Struggled to drag myself out of bed this morning. It was another restless night’s sleep hampered by this totally unexplained knot of anxiety in my lower abdomen keeping me awake. After two hours of just lying there after Mrs Jones left for work I finally motivated myself to get out of bed and go for a run.
I needed something positive to do, my work has ground to a halt now the initial rush of Covid communications – leaflets, web updates, social media – seem to have dissipated.
Last week it felt like the country was on the road to returning to something close to normality. Today all I seem to see and read in the news media is more negativity.
No one seems to want to get back to work. The TUC has reared its ugly head to demand a totally impractical set of legal guarantees around health that would make it impossible for many businesses to take the risk of opening up.
Teaching unions are fighting tooth and nail to keep schools closed until September despite the fact that there’s no reported cases of children under 10 spreading the virus. It almost feels as if they regard education as having no value at all.
Even the good things that have been done such as the opening of the new Nightingale hospitals which thankfully have not been needed are now presented =as a waste of time and resources.
The new NHS tracing app which is being trialled today on the Isle of Wight is getting the most hysterical reaction from lefties on Twitter as if it’s some Dominic Cummings-inspired Conservative conspiracy to control us all forever.
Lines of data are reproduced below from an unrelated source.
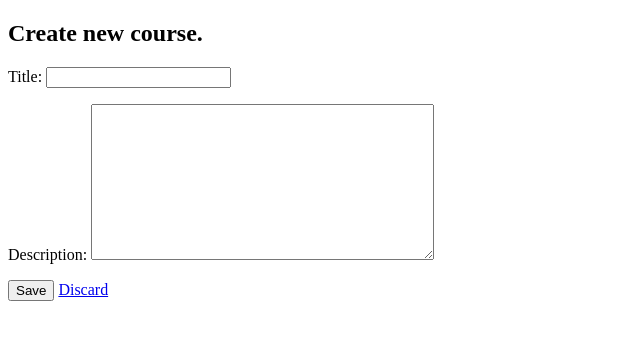
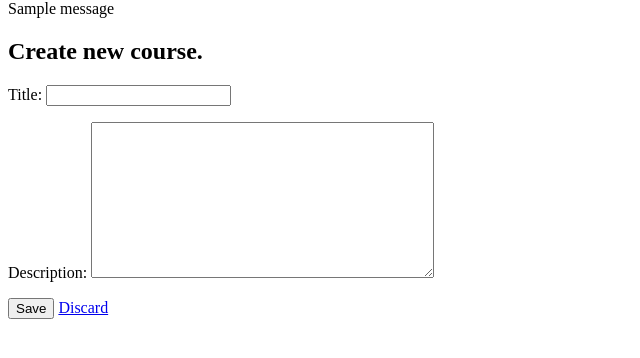
Before and after one commit to RoohiDev/academic-notes-organizer, a Django app: page /course/create/ in a window 1280 px wide. Shown: the part 119-477 px from the top of the page, without its empty margins (0-640 px from the left). Run offline with Django 5.2, Linux system fonts and the light colour scheme; a user stored in the database is signed in; tables that the repository leaves empty hold one stand-in row (values such as "Sample post"); one stand-in notice (Sample message) is shown.

Commit message:
Add messages display to base.html for success notifications

```diff
--- a/templates/base.html
+++ b/templates/base.html
@@ -18,6 +18,17 @@
             <a href="{% url 'login' %}">Log In</a>
         {% endif %}
     </header>
+
+    {% if messages %}
+    <div class="messages">
+        {% for message in messages %}
+            <div class="alert alert-{{ message.tags }}">
+                {{ message }}
+            </div>
+        {% endfor %}
+    </div>
+    {% endif %}
+
     <main>
         {% block content %}
         {% endblock %}
```
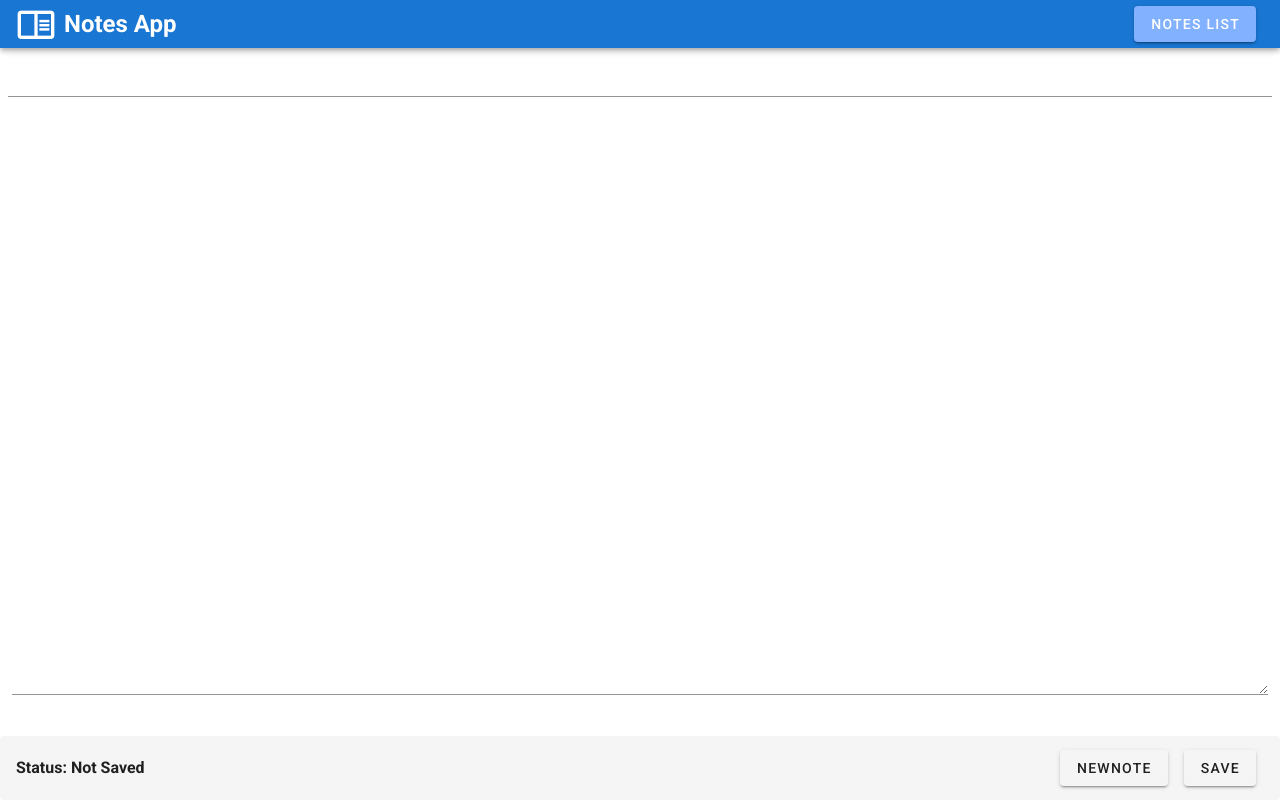
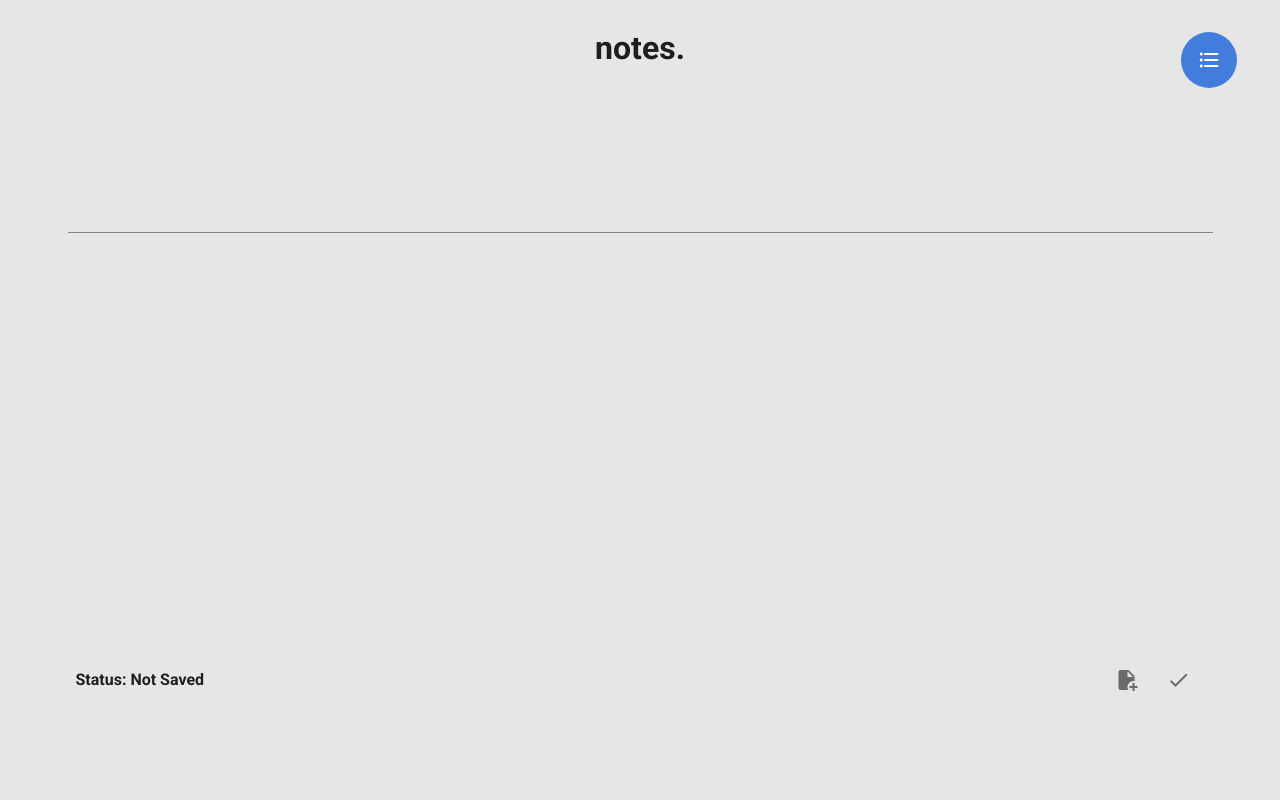
Before and after one commit to CamiloCaceres/NotesApp, a Vue app: page / in a window 1280 px wide. Built offline with nearby package versions, Linux system fonts and the light colour scheme; what vuefire would draw is missing.

Commit message:
added styles

```diff
--- a/package.json
+++ b/package.json
@@ -11,6 +11,7 @@
     "core-js": "^3.6.5",
     "firebase": "^8.2.5",
     "lodash": "^4.17.15",
+    "tiptap": "^1.32.1",
     "vue": "^2.6.11",
     "vue-router": "^3.2.0",
     "vuefire": "^2.2.5",
--- a/src/App.vue
+++ b/src/App.vue
@@ -1,33 +1,40 @@
 <template>
   <v-app>
-    <v-app-bar app dense color="primary" dark>
-      <div class="d-flex align-center">
-        <v-icon x-large>mdi-book-open-outline</v-icon>
-        <h2 class="ma-2">Notes App</h2>
-      </div>
-
-      <v-spacer> </v-spacer>
+    <v-container> </v-container>
+    <v-row no-gutters>
+      <v-col
+        offset="2"
+        md="
+     8"
+        class="d-flex justify-center"
+      >
+        <h1>notes.</h1></v-col
+      >
+      <v-col md="1" offset="1">
         <v-btn
           v-show="editor"
           class="ma-2"
           color="accent"
           v-on:click="editor = !editor"
+          fab
+          depressed
         >
-        Notes List
+          <v-icon> mdi-format-list-bulleted </v-icon>
         </v-btn>
         <v-btn
           v-show="!editor"
           v-on:click="editor = !editor"
           class="ma-2"
           color="accent"
+             fab
+          depressed
         >
-        Editor
+          <v-icon> mdi-file-edit </v-icon>
         </v-btn>
-    </v-app-bar>
+      </v-col>
+    </v-row>
 
     <v-main>
-
-
       <transition>
         <div v-show="editor">
           <Editor
@@ -72,7 +79,6 @@ export default {
     notes: [],
     currentNoteId: "",
     currentNote: {},
-
   }),
 
   methods: {
@@ -137,3 +143,8 @@ export default {
   },
 };
 </script>
+<style>
+#app {
+  background-color: #e6e6e6;
+}
+</style>
--- /dev/null
+++ b/src/assets/styles/variables.sass
@@ -0,0 +1,2 @@
+
+$background-color: e6e6e6;
--- a/src/components/Editor.vue
+++ b/src/components/Editor.vue
@@ -1,16 +1,18 @@
 <template>
   <div>
+    <v-container id="text">
 
     <v-text-field class="px-2" v-model="currentNote.title"> </v-text-field>
     <v-alert transition="scale-transition" v-if="alert" :type="alertType">
       {{ alertText }}
     </v-alert>
+
     <v-textarea
       v-model="currentNote.text"
       class="px-3"
       name=""
       label=""
-      rows="20"
+      rows="15"
     ></v-textarea>
 
     <Footer
@@ -18,6 +20,8 @@
       @save="newNoteHandler()"
       :isSaved="isSaved"
     />
+        </v-container>
+
   </div>
 </template>
 
@@ -39,7 +43,6 @@ export default {
       error: false,
       newNoteId: "",
       isSaved: true,
-      isText: false,
 
       //alert data:
       alert: false,
@@ -59,8 +62,6 @@ export default {
     },
   },
   methods: {
-    //pasar a newNoteHandler y poner un return a true o false
-    //borrar data: isText
     checkText: function () {
       if (this.currentNote.text == "" || !this.currentNote.text) {
         return false;
@@ -134,6 +135,8 @@ export default {
   },
 };
 </script>
-
 <style>
+#text {
+background-color: #e6e6e6;
+}
 </style>
--- a/src/components/Footer.vue
+++ b/src/components/Footer.vue
@@ -2,13 +2,14 @@
   <template>
   <v-card >
     <v-footer
-    fixed
+    absolute
+    id="text"
     >
     <h4>Status: {{ savedMessage }}</h4>
        <v-spacer></v-spacer>
 
-    <v-btn class="ma-2" @click='$emit("updateCurrentId")'> NewNote </v-btn>
-    <v-btn class="ma-2" @click='$emit("save")'> Save </v-btn>
+    <v-btn class="ma-2" @click='$emit("updateCurrentId")' icon> <v-icon> mdi-file-plus</v-icon> </v-btn>
+    <v-btn class="ma-2" @click='$emit("save")' icon> <v-icon> mdi-check</v-icon></v-btn>
 
     </v-footer>
 
@@ -39,4 +40,7 @@ export default {
 </script>
 
 <style>
+#text {
+background-color: white;
+}
 </style>
--- a/src/components/NoteList.vue
+++ b/src/components/NoteList.vue
@@ -1,14 +1,15 @@
 <template>
   <div>
-    <v-main color="grey">
       <v-container>
-        <h2>Notes</h2>
 
         <!-- LIST -->
         <v-list two-line>
-          <v-list-item-group>
+          <v-list-item-group               class="rounded-xl"
+>
             <template v-for="(note, index) in notes">
-              <v-list-item :key="note.id" >
+              <v-list-item
+              :key="note.id"
+              >
                 <template >
                   <v-list-item-content @click="handler(note)">
                     <v-list-item-title v-text="note.title"></v-list-item-title>
@@ -16,10 +17,6 @@
                     <v-list-item-subtitle
                       class="text--primary"
                       v-text="note.text"
-                    ></v-list-item-subtitle>
-
-                    <v-list-item-subtitle
-                      v-text="note.id"
                     ></v-list-item-subtitle>
                   </v-list-item-content>
 
@@ -29,9 +26,7 @@
                   </v-list-item-action>
                 </template>
                 <v-list-item-action>
-                  <v-btn
-                  @click="$emit('deleteNote', note.id)"
-                   icon>
+                  <v-btn @click="$emit('deleteNote', note.id)" icon>
                     <v-icon color="grey lighten-1">mdi-delete </v-icon>
                   </v-btn>
                 </v-list-item-action>
@@ -46,7 +41,6 @@
         </v-list>
         <!-- LIST -->
       </v-container>
-    </v-main>
   </div>
 </template>
 
--- a/src/plugins/vuetify.js
+++ b/src/plugins/vuetify.js
@@ -4,4 +4,15 @@ import Vuetify from 'vuetify/lib/framework';
 Vue.use(Vuetify);
 
 export default new Vuetify({
+    theme: {
+        themes: {
+          light: {
+            primary: '#e6e6e6',
+            secondary: '#b0bec5',
+            accent: '#427dde',
+            error: '#b71c1c',
+            background: "404040"
+          },
+        },
+      },
 });
```
Also changed, not shown: todos.txt, 1 other file (tests, documents, lock files or other folders). Lines whose indentation alone changed are shown as unchanged.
This has been fuelled by a totally irresponsible article in The Guardian.
Surely the job of all those in positions of influence is to provide reassurance to an anxious and frightened public that we can resume some vital parts of normal life, and you don’t get much more vital than education and work.
People need reminding coronavirus remains a disease that most people do not even know they’ve had or experience just mild symptoms. The findings of a German study of the effects of the virus on a single community – Gangelt which was the epicentre of the country’s first major outbreak – puts the fatality rate at 0.37%. That’s considerably less than the percentage who die on the UK’s roads each year and we are now past the virus’ peak.
My morning run certainly helped clear some of my depressing feelings. It’s also, I like to think, helping me keep healthy. Another report argues that obesity is more of an indicator of how likely you are to become seriously ill with coronavirus than your age.
About two years ago before my fitness campaign I was two stones heavier and suffering from high blood pressure. Now my BMI is just below 25 and my BP is in the healthy range.
Thank god for the running, it’s helping me stay positive, getting rid of that anxiety knot and hopefully keeping me alive.